Biden’s speech on voting rights at Philadelphia’s National Constitution Center on Tuesday comes as the president is facing rising pressure from civil rights activists, progressives and some in party leadership to use new and aggressive tactics to combat Republican voting laws.
While Biden’s speech may not give activists, nor a growing number of Democrats, what they’re desperately calling for — the endorsement of a carve out for the legislative filibuster specifically for their signature voting rights bills — the president will lay out how Democrats plan to meet what his White House is calling the greatest threat to democracy since the Civil War.
The president will also look back to the country’s past history of voter suppression including KKK campaigns of terror, poll taxes, and literacy tests, according to the White House official. On Monday, White House press secretary Jen Psaki said that Biden would also note that “the greatest irony of the Big Lie is that no election in our history has met such a high standard, with over 80 judges, including those appointed by his predecessor, throwing out all challenges.”
Biden will again call on Congress to pass Democrats’ sweeping bill to change the election system and another that would restore key provisions under the 1965 Voting Rights Act that were gutted by a 2013 Supreme Court decision. And he’ll say the work to pass those bills is “only beginning,” the official said.

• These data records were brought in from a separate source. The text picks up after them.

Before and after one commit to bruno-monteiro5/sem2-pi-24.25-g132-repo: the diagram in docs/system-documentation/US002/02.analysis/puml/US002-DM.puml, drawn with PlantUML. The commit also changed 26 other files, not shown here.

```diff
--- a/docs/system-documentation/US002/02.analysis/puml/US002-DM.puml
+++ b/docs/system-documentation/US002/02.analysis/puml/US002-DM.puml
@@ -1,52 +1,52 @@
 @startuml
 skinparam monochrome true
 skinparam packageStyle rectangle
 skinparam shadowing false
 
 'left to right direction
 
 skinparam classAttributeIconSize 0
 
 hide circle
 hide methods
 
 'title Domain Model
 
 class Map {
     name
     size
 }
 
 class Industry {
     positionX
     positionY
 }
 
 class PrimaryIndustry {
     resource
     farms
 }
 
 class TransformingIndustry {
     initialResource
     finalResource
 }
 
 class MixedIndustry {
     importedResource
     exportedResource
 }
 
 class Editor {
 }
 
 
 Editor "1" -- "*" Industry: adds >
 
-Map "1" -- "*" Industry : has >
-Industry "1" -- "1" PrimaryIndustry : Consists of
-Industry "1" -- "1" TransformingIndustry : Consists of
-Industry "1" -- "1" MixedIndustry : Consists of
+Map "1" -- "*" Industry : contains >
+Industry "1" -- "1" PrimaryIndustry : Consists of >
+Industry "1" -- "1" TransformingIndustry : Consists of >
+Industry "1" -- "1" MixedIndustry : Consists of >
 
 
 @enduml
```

And the president will outline what his administration is doing to protect voting, including an executive order to direct federal resources toward voter education and ballot access in addition to the Justice Department's expansion of its Civil Rights Division.
But Biden is severely limited, in part by the nature of the presidency but also because of the makeup of Congress, where Democrats have a slim House majority and control an evenly split Senate.
Those limitations, however, are driving Democrats to consider new tactics, including changing the legislative filibuster — which establishes a 60-vote threshold for most legislation to pass through the Senate and allows Republicans to block new voting rights legislation, among other Democratic priorities. And a growing number of Democratic lawmakers are looking to Biden to help make that happen.
Sen. Richard Blumenthal (D-Conn.), long an opponent of the filibuster, said he hopes to have a conversation with the White House about the procedural rule and that more of his Democratic colleagues in the Senate will change their mind about amending it.
“I'm sure that President Biden could be influential but he'll have to make that decision,” Blumenthal said of Biden pushing for a filibuster change.“I hope that he'll do everything possible.”
House Majority Whip Jim Clyburn (D-S.C.) told POLITICO last week that Biden “should endorse” a change to the filibuster and use his power to press Senate Democrats, like centrist Sen. Joe Manchin (D-W.Va.), who are resistant to such a change.
Biden could “pick up the phone and tell Joe Manchin, ‘Hey, we should do a carve out.’” Clyburn said. “I don't care whether he does it in a microphone or on the telephone — just do it.”
Asked whether the voting rights bills could realistically reach Biden’s desk this year, Clyburn said, “I know it’s possible. The question is whether or not it's probable.”
“The way is clear, developing the will is what has to be done,” he said.
The White House rejected such an approach Monday when asked about Clyburn’s comments.
“[A] determination about making changes will be made by members of the Senate, not by this president or any president, frankly, moving forward,” Psaki told reporters Monday when asked about changes to the filibuster.
But pressed on whether Biden sees any role for himself — akin to former President Lyndon B. Johnson’s arm-twisting of reluctant Democrats during the battle to pass the Voting Rights Act — in the legislative process, the White House pointed to Biden’s rhetoric and current actions.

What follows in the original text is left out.